Remittance basis: gains reinvested in non UK assets
In most circumstances it is easy to see that a gain has been remitted. For example Mr D, who is resident in the UK but is not domiciled here, sells assets located outside the UK for $100,000. This includes a gain computed in sterling of £10,000. If he transfers the $100,000 to the UK the gain has clearly been remitted.
On other occasions it may not be so easy to see that the gain has been remitted. For example, suppose Mr D in the example above invests the $100,000 sale proceeds in purchasing land in America. Suppose he later sells this land for $120,000 which includes a gain of £5,000 calculated in sterling. If he now transfers the $120,000 to the UK what amount of gain should he be treated as remitting?
It has been decided in cases concerning the remittance of income arising abroad that such income does not lose its character on being invested. It can be traced through the investments made in order to decide if and when it has been remitted. See the cases of Walsh v Randall (23TC55) and Patuck v Lloyd (26TC284)). You should apply the same principles to capital gains. Therefore, if a gain is not immediately remitted but is instead invested in other assets, in order to decide if a gain has been remitted the gain should be traced through any transactions carried out with the sale proceeds until it is established if a remittance has taken place. Such tracing of gains can be carried through any number of investments, deposits to bank accounts, transfers between accounts etc.
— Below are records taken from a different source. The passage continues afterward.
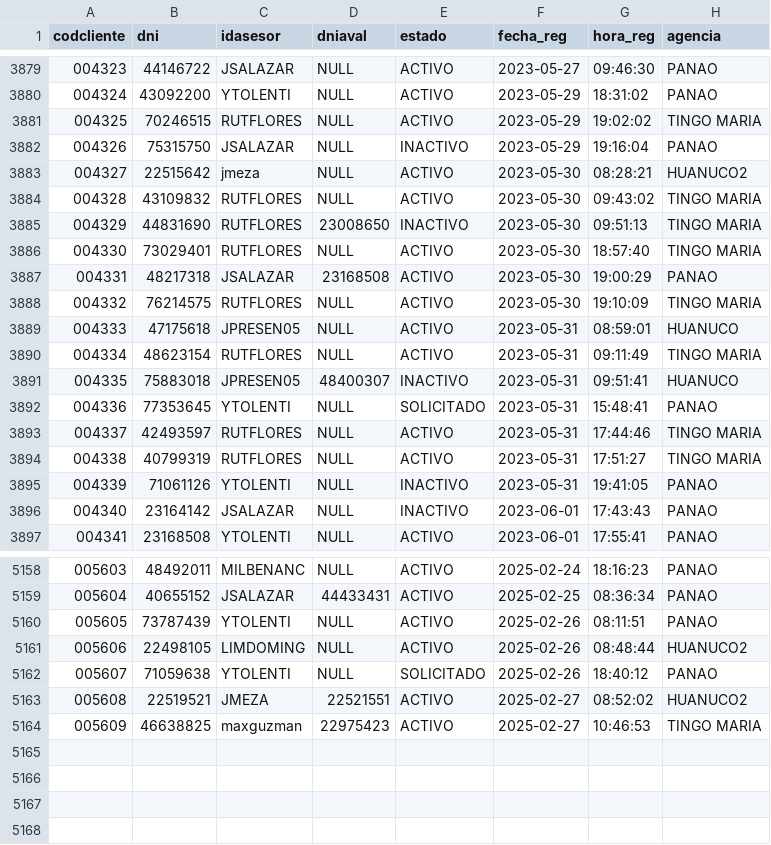
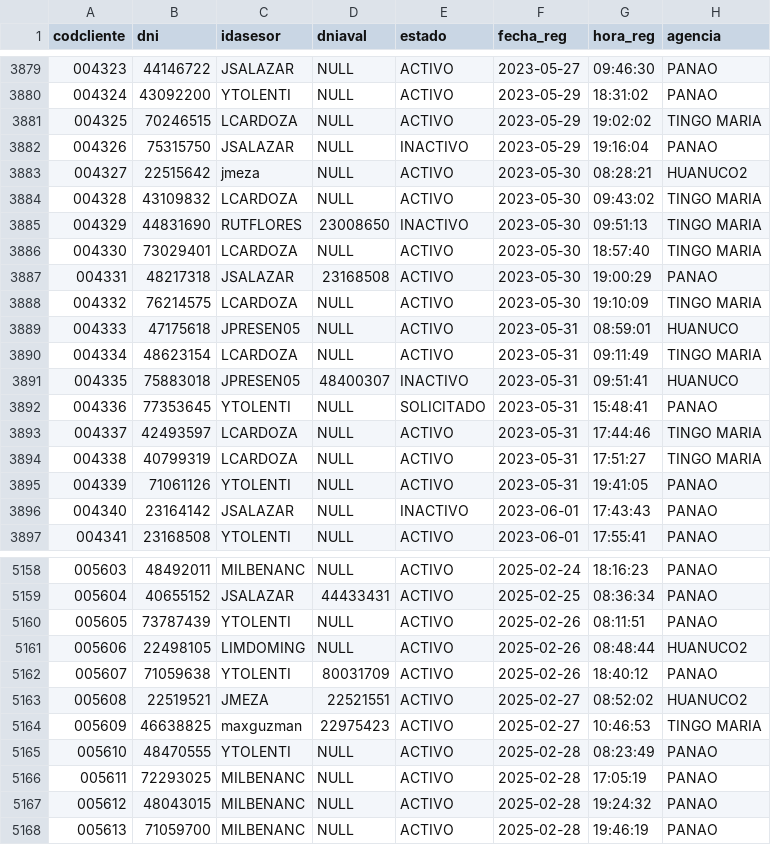
Before and after one commit to ilandbz/fe_falcon, a CSV file: archivos/cliente.csv, drawn as a sheet; only a part is shown, gaps mark what is left out; the diff covers the shown part only.

```diff
--- a/archivos/cliente.csv
+++ b/archivos/cliente.csv
@@ -3880,17 +3880,17 @@ codcliente,dni,idasesor,dniaval,estado,fecha_reg,hora_reg,agencia
 "004324","43092200","YTOLENTI",NULL,"ACTIVO","2023-05-29","18:31:02","PANAO"
-"004325","70246515","RUTFLORES",NULL,"ACTIVO","2023-05-29","19:02:02","TINGO MARIA"
+"004325","70246515","LCARDOZA",NULL,"ACTIVO","2023-05-29","19:02:02","TINGO MARIA"
 "004326","75315750","JSALAZAR",NULL,"INACTIVO","2023-05-29","19:16:04","PANAO"
 "004327","22515642","jmeza",NULL,"ACTIVO","2023-05-30","08:28:21","HUANUCO2"
-"004328","43109832","RUTFLORES",NULL,"ACTIVO","2023-05-30","09:43:02","TINGO MARIA"
+"004328","43109832","LCARDOZA",NULL,"ACTIVO","2023-05-30","09:43:02","TINGO MARIA"
 "004329","44831690","RUTFLORES","23008650","INACTIVO","2023-05-30","09:51:13","TINGO MARIA"
-"004330","73029401","RUTFLORES",NULL,"ACTIVO","2023-05-30","18:57:40","TINGO MARIA"
+"004330","73029401","LCARDOZA",NULL,"ACTIVO","2023-05-30","18:57:40","TINGO MARIA"
 "004331","48217318","JSALAZAR","23168508","ACTIVO","2023-05-30","19:00:29","PANAO"
-"004332","76214575","RUTFLORES",NULL,"ACTIVO","2023-05-30","19:10:09","TINGO MARIA"
+"004332","76214575","LCARDOZA",NULL,"ACTIVO","2023-05-30","19:10:09","TINGO MARIA"
 "004333","47175618","JPRESEN05",NULL,"ACTIVO","2023-05-31","08:59:01","HUANUCO"
-"004334","48623154","RUTFLORES",NULL,"ACTIVO","2023-05-31","09:11:49","TINGO MARIA"
+"004334","48623154","LCARDOZA",NULL,"ACTIVO","2023-05-31","09:11:49","TINGO MARIA"
 "004335","75883018","JPRESEN05","48400307","INACTIVO","2023-05-31","09:51:41","HUANUCO"
 "004336","77353645","YTOLENTI",NULL,"SOLICITADO","2023-05-31","15:48:41","PANAO"
-"004337","42493597","RUTFLORES",NULL,"ACTIVO","2023-05-31","17:44:46","TINGO MARIA"
-"004338","40799319","RUTFLORES",NULL,"ACTIVO","2023-05-31","17:51:27","TINGO MARIA"
-"004339","71061126","YTOLENTI",NULL,"INACTIVO","2023-05-31","19:41:05","PANAO"
+"004337","42493597","LCARDOZA",NULL,"ACTIVO","2023-05-31","17:44:46","TINGO MARIA"
+"004338","40799319","LCARDOZA",NULL,"ACTIVO","2023-05-31","17:51:27","TINGO MARIA"
+"004339","71061126","YTOLENTI",NULL,"ACTIVO","2023-05-31","19:41:05","PANAO"
 "004340","23164142","JSALAZAR",NULL,"INACTIVO","2023-06-01","17:43:43","PANAO"
@@ -5161,4 +5161,8 @@ codcliente,dni,idasesor,dniaval,estado,fecha_reg,hora_reg,agencia
 "005606","22498105","LIMDOMING",NULL,"ACTIVO","2025-02-26","08:48:44","HUANUCO2"
-"005607","71059638","YTOLENTI",NULL,"SOLICITADO","2025-02-26","18:40:12","PANAO"
+"005607","71059638","YTOLENTI","80031709","ACTIVO","2025-02-26","18:40:12","PANAO"
 "005608","22519521","JMEZA","22521551","ACTIVO","2025-02-27","08:52:02","HUANUCO2"
 "005609","46638825","maxguzman","22975423","ACTIVO","2025-02-27","10:46:53","TINGO MARIA"
+"005610","48470555","YTOLENTI",NULL,"ACTIVO","2025-02-28","08:23:49","PANAO"
+"005611","72293025","MILBENANC",NULL,"ACTIVO","2025-02-28","17:05:19","PANAO"
+"005612","48043015","MILBENANC",NULL,"ACTIVO","2025-02-28","19:24:32","PANAO"
+"005613","71059700","MILBENANC",NULL,"ACTIVO","2025-02-28","19:46:19","PANAO"
```
Also changed, not shown: 116 edited cells elsewhere in this file, archivos/usuario.csv, 16 other files.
In the example above the gain of £10,000 should be traced through to the investment of $100,000 in land that was made. When the ultimate sale proceeds of that land of $120,000 are remitted to the UK you should contend that both the gain of £10,000 on the first disposal and a gain of £5,000 on the second disposal have been remitted at that time.